“Built back in the late 1960s, the Southside Halls were nicknamed the ‘pizza hut dorms’ because like Pizza Huts back in the day they went up quickly and all pretty much looked the same,” said Receiving Manager and Supervisor for UWF’s Housing Maintenance Department William Taft. “They were well known for being the first University Resident Facility in Florida to offer residents their own private showers and bathrooms. It made them quite popular and well-loved in the community.”

Each building in the Southside residences, with the exception of Buildings 28 and 33, could house a maximum of 32 residents. Each building was divided into four sections, housing eight students in each section. Each individual room in the residence halls could serve two students. 

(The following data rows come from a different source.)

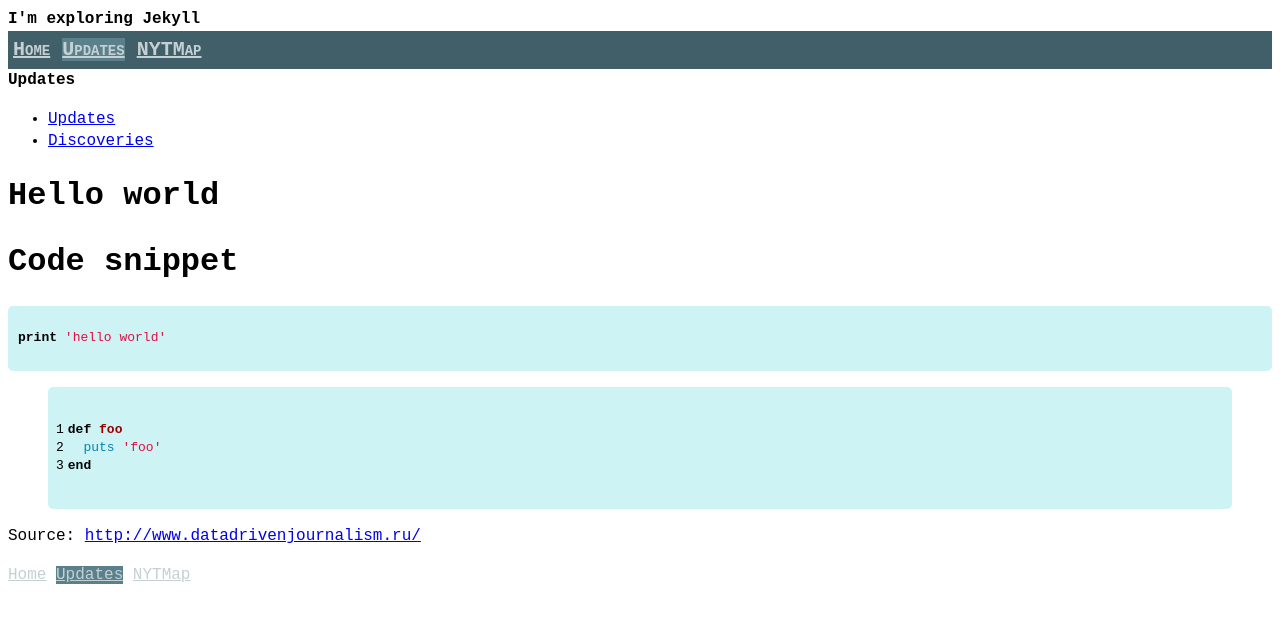
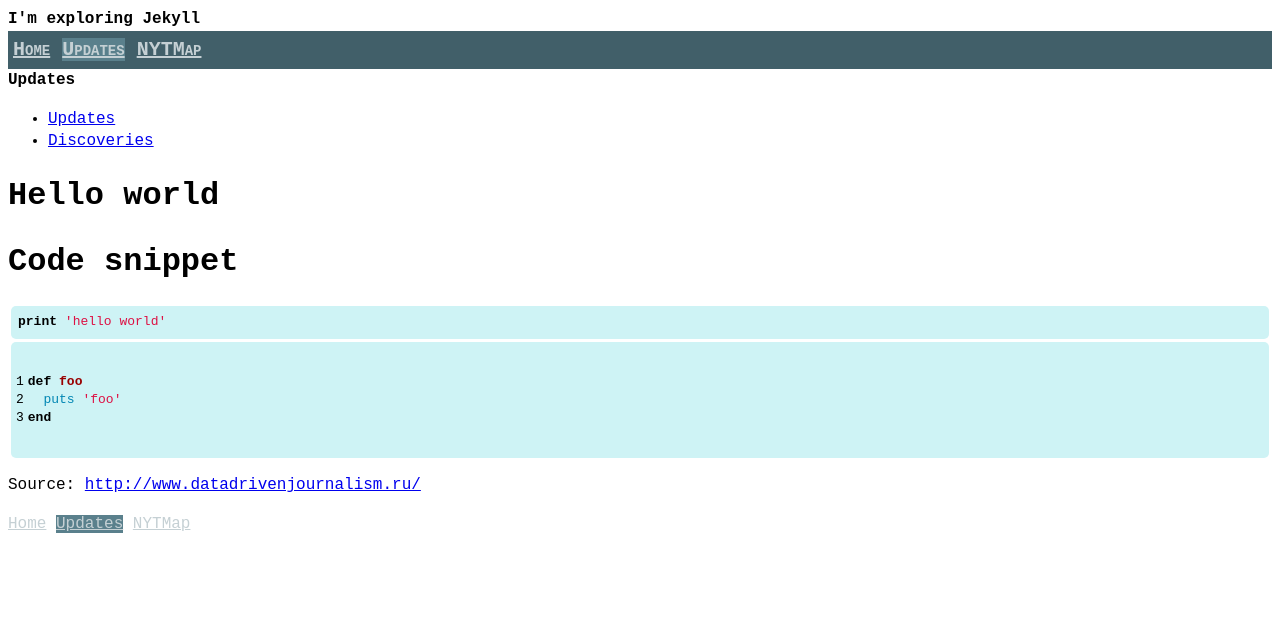
Before and after one commit to ansakoy/lusamut, a Jekyll site: the page built from _posts/discoveries/2016-01-11-code-snippet.md, in a window 1280 px wide. Shown: the top 623 px of the page. Built offline with Jekyll 4.4.1, drawn with Linux system fonts in a browser that asks for light colours; Markdown is read by kramdown in place of the engine named in the settings.

Commit message:
Update syntax.css

```diff
--- a/css/syntax.css
+++ b/css/syntax.css
@@ -1,4 +1,4 @@
-.highlight  { background: #CEF3F5; border-radius: 5px; -moz-border-radius: 5px; -webkit-border-radius: 5px; padding: 5px;}
+.highlight  { background: #CEF3F5; border-radius: 5px; -moz-border-radius: 5px; -webkit-border-radius: 5px; padding: 2px; margin: 3px;}
 .highlight .c { color: #999988; font-style: italic } /* Comment */
 .highlight .err { color: #a61717; background-color: #e3d2d2 } /* Error */
 .highlight .k { font-weight: bold } /* Keyword */
```
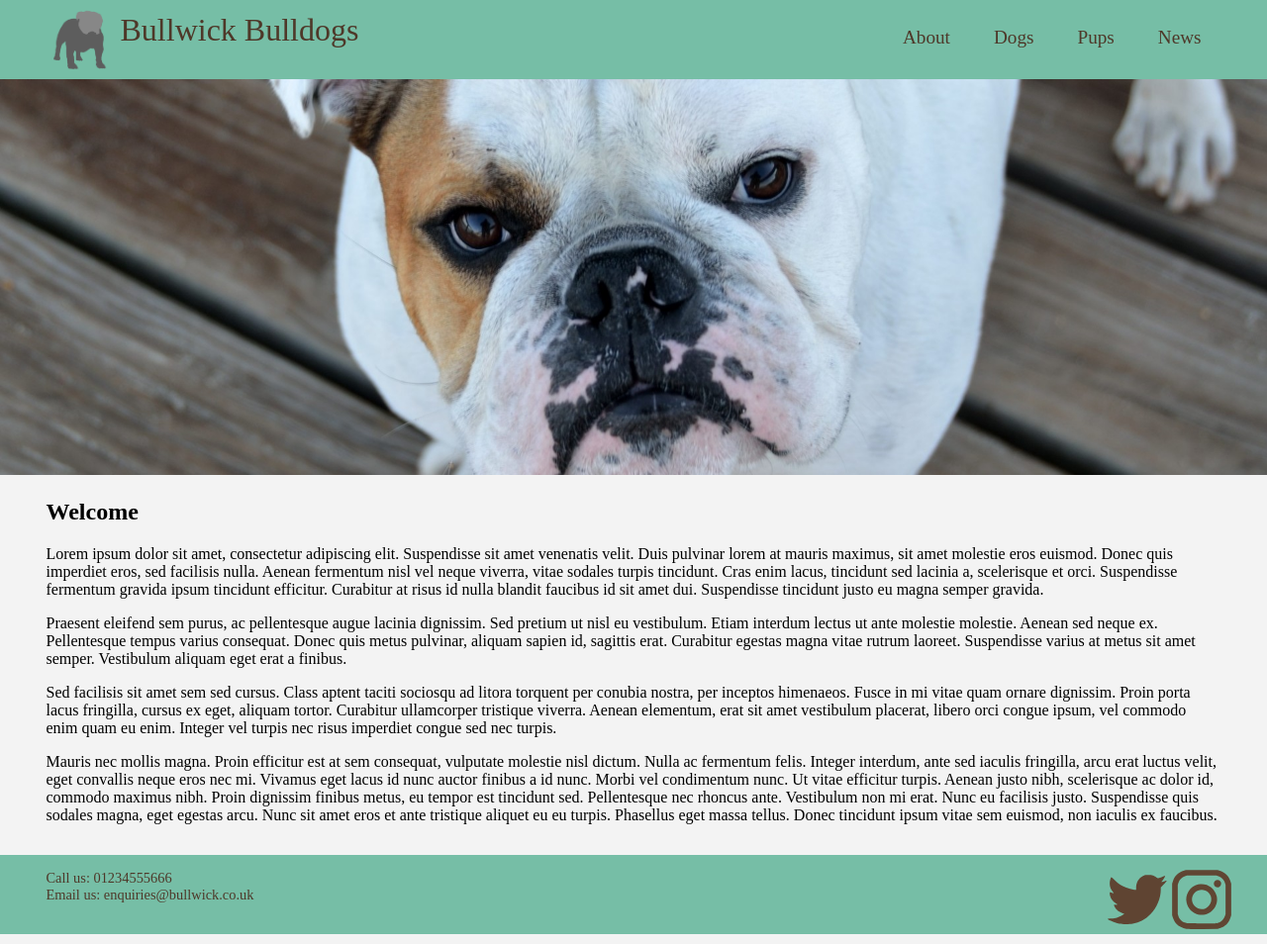
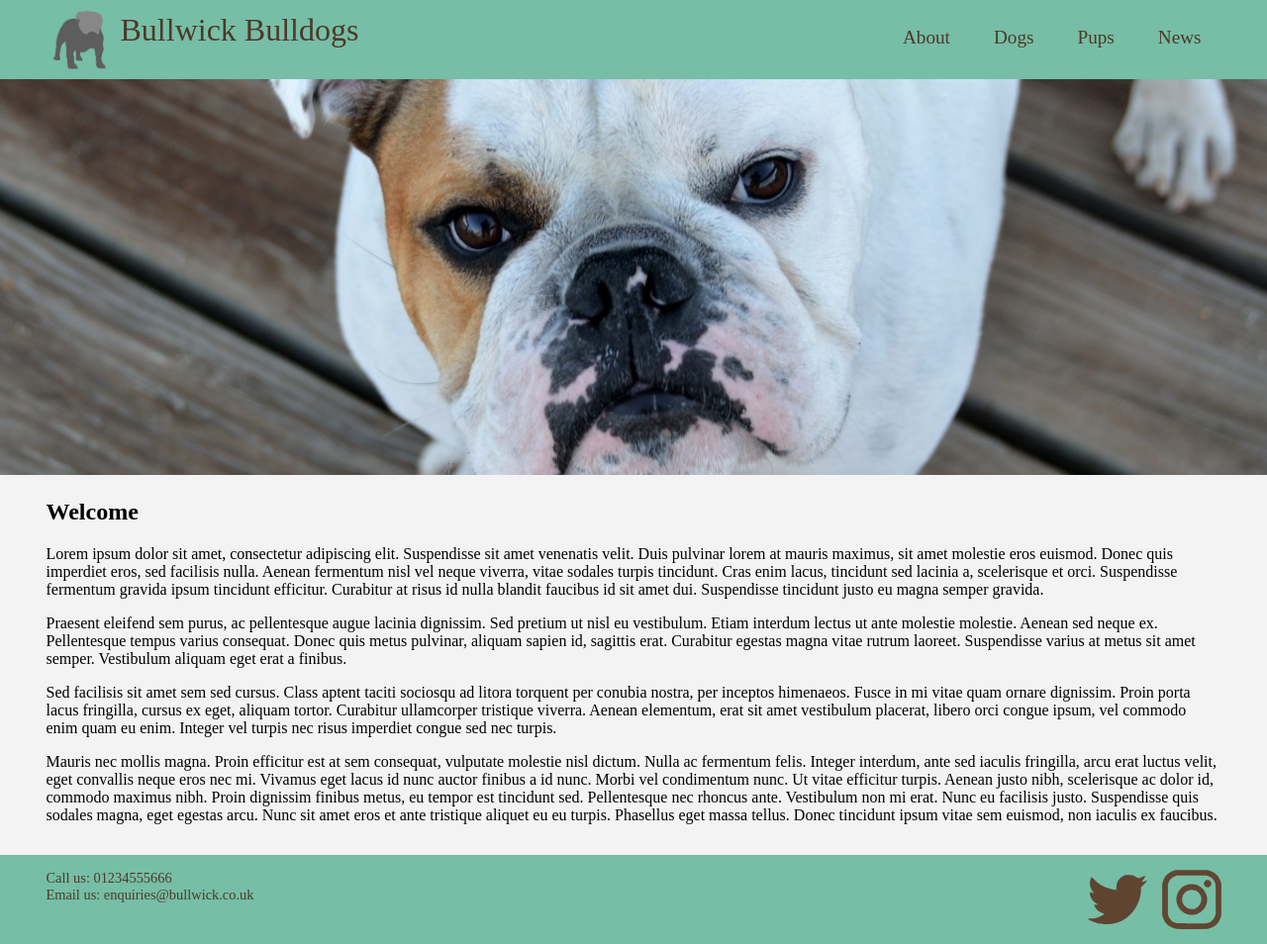
Before and after one commit to reeseoo/reeseoo.github.io, a plain HTML site: page index.html in a window 1280 px wide. Shown: the whole page at 99% size. Drawn offline with Linux system fonts and the light colour scheme; a web font is replaced by a local one.

Commit message:
Fixed gap below footer.

```diff
--- a/Styles/Site.css
+++ b/Styles/Site.css
@@ -99,7 +99,7 @@ img.hero {
 
 .footer{
     background-color: #76bea6;
-    height: 80px;
+    height: 90px;
     width: 100%;
 }
 
--- a/index.html
+++ b/index.html
@@ -71,12 +71,12 @@
 
                 <div style="display: inline-block; float: right; max-width: 200px;">
                     <a href="https://www.instagram.com/bullwickbulldogs/?hl=en" target="_blank">
-                        <div class="social-icon" style="height: 10px; width: 50px; float:right; margin-left: 10px;">
+                        <div class="social-icon" style="height: 60px; width: 60px; float:right; margin-left: 10px;">
                             <img src="Images/Icons/Instagram-brown.svg" type="image/svg+xml"></object>
                         </div>
                     </a>
                     <a href="https://twitter.com/bullwickbulldog" target="_blank">
-                        <div class="social-icon" style="height: 50px; width: 50px; float:right; margin: 5px;">
+                        <div class="social-icon" style="height: 60px; width: 60px; float:right; margin: 5px;">
                             <img src="Images/Icons/Twitter-brown.svg" type="image/svg+xml"></object>
                         </div>
                     </a>
```
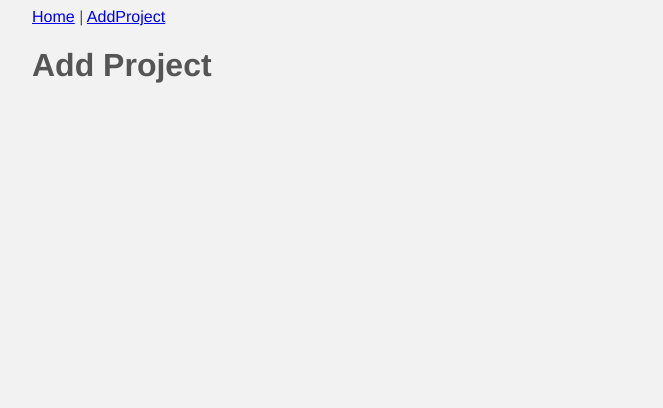
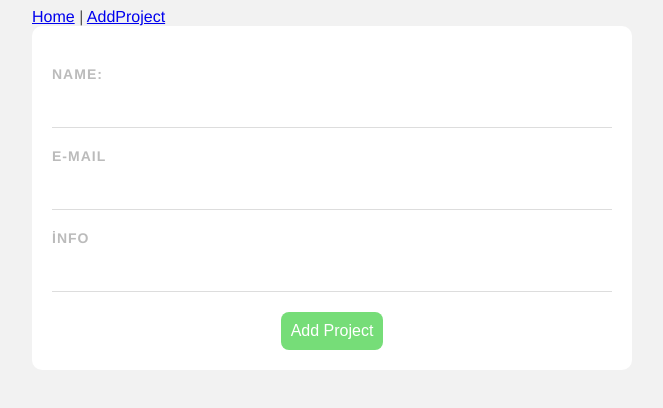
Before and after one commit to belkisarslan/learning-vuejs, a Vue app: page /add in a window 1280 px wide. Shown: the top 408 px of the page, without its empty margins (308-971 px from the left). Built offline with nearby package versions, Linux system fonts and the light colour scheme.

Commit message:
added form in addproject component

```diff
--- a/data/db.json
+++ b/data/db.json
@@ -4,21 +4,21 @@
       "id": 1,
       "name": "Leanne Graham",
       "email": "Sincere@april.biz",
-      "info": "Proactive didactic contingency",
+      "info": "Karşıt kaderlerin kıvrak dokunuşu ve yılgın kalplerin korkak büyücüsü",
       "complete": true
     },
     {
       "id": 2,
       "name": "Ervin Howell",
       "email": "Shanna@melissa.tv",
-      "info": "Face to face bifurcated interface",
+      "info": "Boyutsal istilanın kötücül pelerini ve yedinci erdem ışığının cübbesi",
       "complete": false
     },
     {
       "id": 3,
       "name": "Clementine Bauch",
       "email": "Nathan@yesenia.net",
-      "info": "Multi-tiered zero tolerance productivity",
+      "info": "Yıkıcı prensesin umulmadık parşömenleri ve suskun prensin öpücüğü",
       "complete": false
     }
   ]
--- a/src/views/AddProject.vue
+++ b/src/views/AddProject.vue
@@ -1,5 +1,62 @@
 <template>
-  <div class="about">
-    <h1>Add Project</h1>
-  </div>
+  <form @submit.prevent="handleSubmit">
+  <label>Name:</label>
+   <input type="text" v-model="name" required>
+  <label>E-mail</label>
+  <input type="text" v-model="email" required/>
+  <label>İnfo</label>
+  <input type="text" v-model="info" required/>
+  <button>Add Project</button>
+  </form>
 </template>
+
+<script>
+ export default{
+  data(){
+    return{
+      name: "",
+      email: "",
+      info: ""
+    }
+  },
+  methods:{
+    handleSubmit(){
+    console.log(this.name, this.email, this.info)
+  }
+  }
+ }
+</script>
+
+<style>
+form{
+  background: #fff;
+  padding: 20px;
+  border-radius: 10px;
+}
+label{
+  display: block;
+  color: #bbb;
+  text-transform: uppercase;
+  font-size: 14px;
+  font-weight: bold;
+  letter-spacing: 1px;
+  margin: 20px 0 10px 0;
+}
+input{
+  padding: 10px;
+  border: 0;
+  border-bottom: 1px solid #ddd;
+  width: 100%;
+  box-sizing: border-box;
+}
+form button{
+  display: block;
+  margin: 20px auto 0;
+  background: #76dd78;
+  color: #fff;
+  padding: 10px;
+  border: 0;
+  border-radius: 8px;
+  font-size: 16px;
+}
+</style>
```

All of the 15 Southside residences have a square footage of a little more than 3000 feet. Although it may not look like it at first glance, each hall is two stories tall. Each residence hall also has a courtyard, which was ideal for social gatherings or Greek Life activities.

“After some time, the Southsides found themselves as more or less the Greek Life residential halls,” said Taft. “Mostly those in building numbers 26 through 35, with 35 having been the most recent sorority that found a home in a Southside. Each sorority and fraternity for the most part had their own Southside that they were allowed to decorate inside and allow residents in their houses to stay in.”

Since being constructed, the Southsides have seen renovations. Southside Building 28 has had one of its sides renovated into two office spaces for the Hall Directors and an office for the Student Desk Assistants and Resident Associates. Additionally, the top floor of the renovated side of Building 28 has been turned into a two-section apartment for the Southside Hall Director. 

Unlike most modern residence halls, the majority of the Southside residences did not have a kitchen. Building 33 of the Southside Halls was an exception to this, as a kitchen was installed in one of its wings. 

The Southside Halls served UWF students for nearly 50 years until its closure in 2017. Over the years, the Southsides have housed thousands of university students. 

“After nearly 50 years of running as residential halls, Housing and Residential Life had to make a difficult decision to shut down the Southsides,” said Taft. “The cost of running and up-keeping the halls became too great, and for the safety and health of UWF’s residents and staff, we shut them down and began the process of emptying them.”

Currently, there are no distinct plans for what the future holds for the Southside Halls. As long as they stand on UWF’s campus, they will be a point of curiosity and marvel for all present and future students and staff.